If you want to see the second best performance (nobody is going to be able to touch Julianne Moore in Still Alice) by an actress in 2014, make sure to check out Daniel Barnz's (Won't Back Down, Phoebe In Wonderland). While the movie might not wow you, the performance of Jennifer Aniston (The Good Girl, Rock Star) absolutely will. Nearly unrecognizable, the one time Friend is a physical and emotional wreck during the entirety of the movie. Playing Claire, a mother who lost her young son in an automobile accident while accruing numerous injuries to her legs, arm, back and face that have forced her to become addicted to pain killers, Aniston gives the performance of her career. Now while I have yet to see two of the five nominees for Best Actress (Moore and Marion Cottilard - Two Days, One Night), I will say that Aniston's performance rivals Reese Witherspoon (Wild), Rosemund Pike (Gone Girl) and Felicity Jones (The Theory of Everything). I'll give Cottilard the benefit of the doubt and say that maybe there were six great performances for five spots. However, if I were voting, Aniston would have got my vote over Jones (even though I thought Jones was great). I will explain why in the paragraphs below.

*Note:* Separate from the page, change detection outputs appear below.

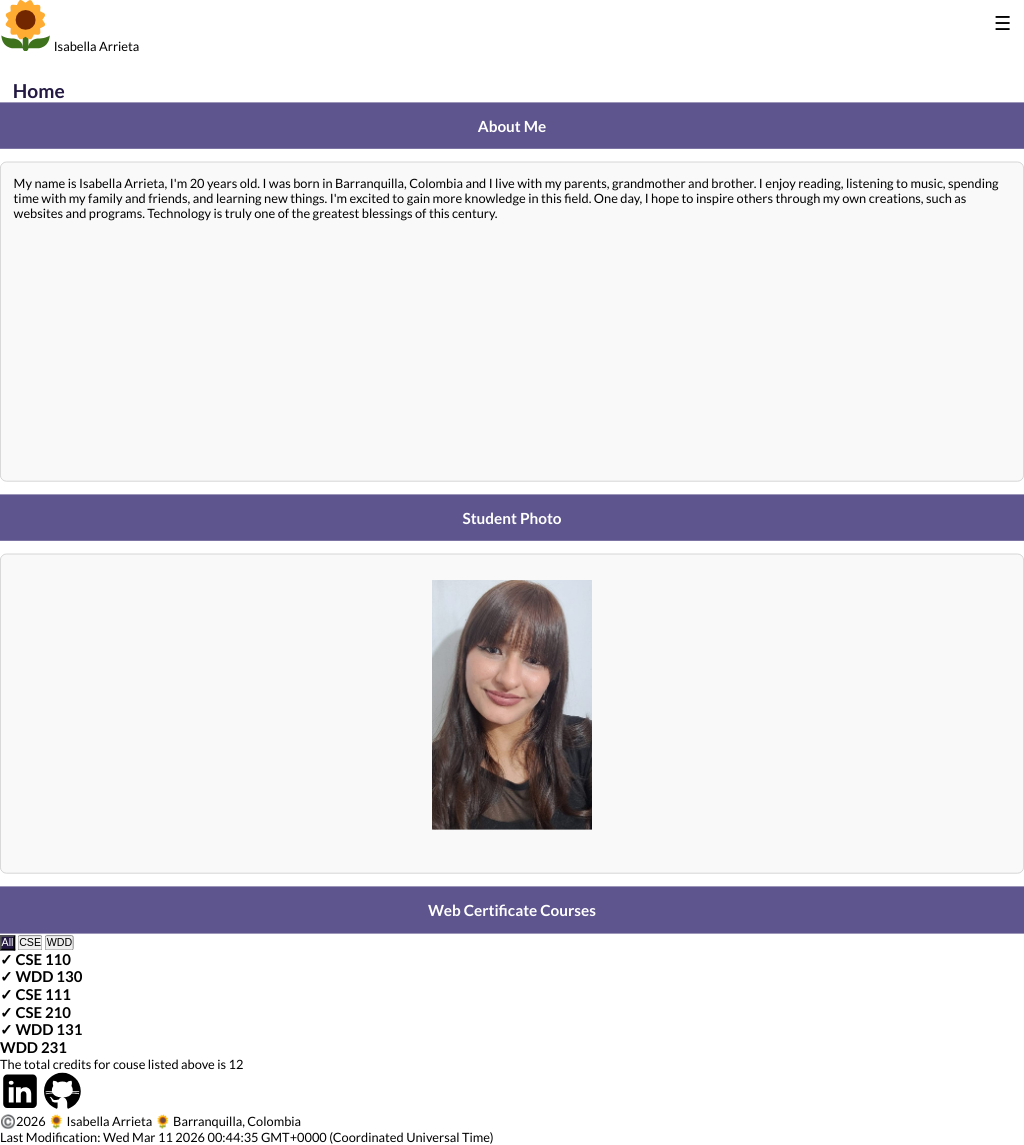
Repository: isaAJ05/wdd231
Page: index.html
An editor plug-in stored every save of this project. The page is shown before and after the next save, followed by the edit.
The browser window is 1280 px wide. The pictures show the whole page, at 80% of full size.
Some web fonts or font styles are not loaded; a fallback is used.

Above is the page before, as saved 2026-03-11 00:50:24.

After the next save:
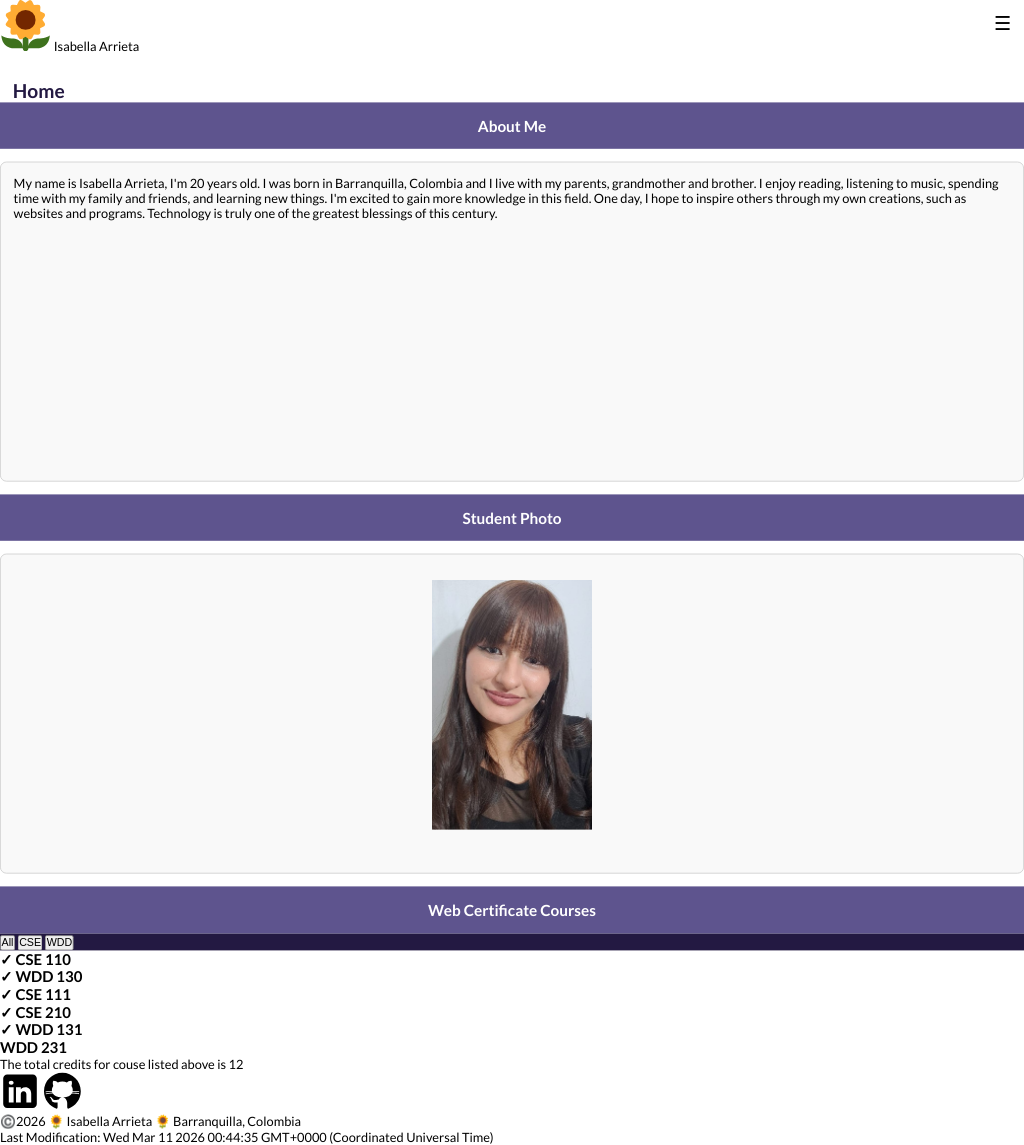
Saved 15 s later.
--- a/styles/normalize.css
+++ b/styles/normalize.css
@@ -104,7 +104,7 @@
 	display: block;
 	margin: 1rem auto;
 }
-.course-buttons #all {
+.course-buttons {
 	background-color: var(--primary-color);
 	color: #fff;{
 

After the 2 saves that followed:
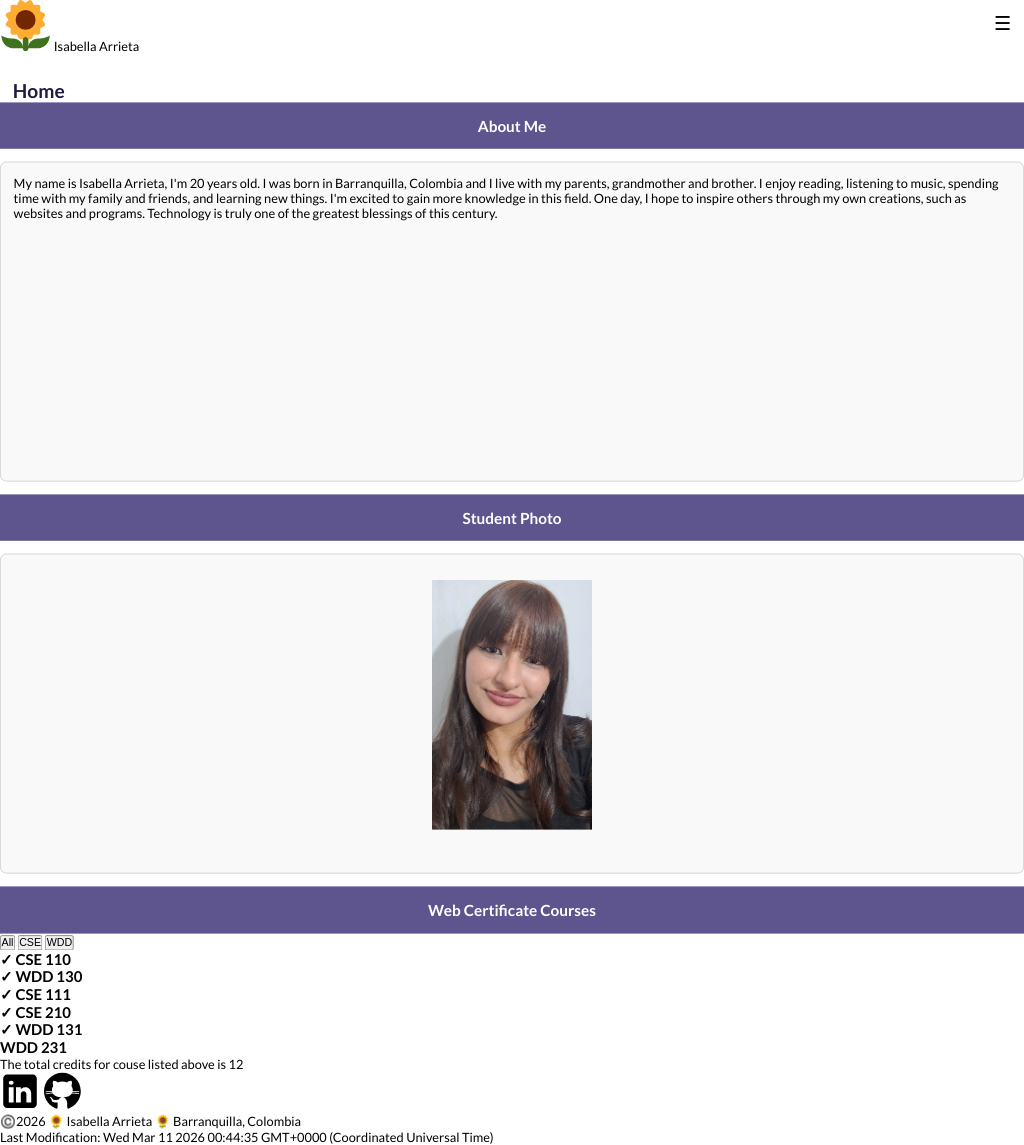
The 2 saves are shown as one change because 1 left the picture as it was.
The last was saved 11 s later.
--- a/styles/normalize.css
+++ b/styles/normalize.css
@@ -104,7 +104,7 @@
 	display: block;
 	margin: 1rem auto;
 }
-.course-buttons {
+.course-buttons #all # {
 	background-color: var(--primary-color);
 	color: #fff;{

50/50 (2011)

Joseph Gordon-Levitt (Inception, G.I. Joe: Rise of Cobra) further exemplified what I predicted of him after seeing 2009's (500 Days) of Summer and that was that he was the next big thing in Hollywood. Gordon-Levitt (just 29 at the time) had already showed his abilities as a supporting actor in a number of critically acclaimed movies including Stop-Loss, The Lookout, and Brick. However, these movies all failed to top $11 million at the box office. (500 Days) of Summer not only generated $32 million domestically, but also earned Gordon-Levitt a Best Actor in a Comedy or Musical Golden Globe Nomination. Though he did not win the award that year (Robert Downey Jr.'s won for his role in Sherlock Holmes), it opened the door for more starring roles for the young actor. This included the opportunity to star in 50/50, a movie that he earned his second Best Actor in a Comedy or Musical Golden Globe Nomination.


Up In The Air (2009)

The trailers that came out for Jason Retitman's (Juno, Thank You For Smoking) 2009 heavy-hitting dramedy Up In The Air make it seem like any corny romance, comedy, drama movie blend that that we've seen 100 times before. The trailer made me wonder what George Clooney (Michael Clayton, Oceans 11) was thinking agreeing to make what I perceived to be One Fine Day Part II. This movie had all of the makings for a character so disconnected from the world only to realize three quarters of the way through that what they thought they never needed was what they thought they needed the most.